** Provided data **
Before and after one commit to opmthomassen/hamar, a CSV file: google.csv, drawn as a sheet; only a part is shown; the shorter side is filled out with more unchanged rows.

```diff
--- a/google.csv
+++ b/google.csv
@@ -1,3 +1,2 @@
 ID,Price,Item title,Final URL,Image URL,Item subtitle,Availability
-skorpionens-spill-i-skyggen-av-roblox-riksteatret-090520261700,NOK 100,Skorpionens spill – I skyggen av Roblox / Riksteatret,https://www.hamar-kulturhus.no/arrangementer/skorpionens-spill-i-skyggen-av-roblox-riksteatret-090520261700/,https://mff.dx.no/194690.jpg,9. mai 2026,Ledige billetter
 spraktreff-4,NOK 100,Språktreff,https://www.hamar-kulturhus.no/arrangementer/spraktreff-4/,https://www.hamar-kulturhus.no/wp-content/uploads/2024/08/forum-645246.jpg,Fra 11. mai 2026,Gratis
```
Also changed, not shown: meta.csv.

** What is needed **
Please return the data above in full, without altering a single line.

** Answer to the exercise **
Before and after one commit to opmthomassen/hamar, a CSV file: google.csv, drawn as a sheet; only a part is shown; the shorter side is filled out with more unchanged rows.

```diff
--- a/google.csv
+++ b/google.csv
@@ -1,3 +1,2 @@
 ID,Price,Item title,Final URL,Image URL,Item subtitle,Availability
-skorpionens-spill-i-skyggen-av-roblox-riksteatret-090520261700,NOK 100,Skorpionens spill – I skyggen av Roblox / Riksteatret,https://www.hamar-kulturhus.no/arrangementer/skorpionens-spill-i-skyggen-av-roblox-riksteatret-090520261700/,https://mff.dx.no/194690.jpg,9. mai 2026,Ledige billetter
 spraktreff-4,NOK 100,Språktreff,https://www.hamar-kulturhus.no/arrangementer/spraktreff-4/,https://www.hamar-kulturhus.no/wp-content/uploads/2024/08/forum-645246.jpg,Fra 11. mai 2026,Gratis
```
Also changed, not shown: meta.csv.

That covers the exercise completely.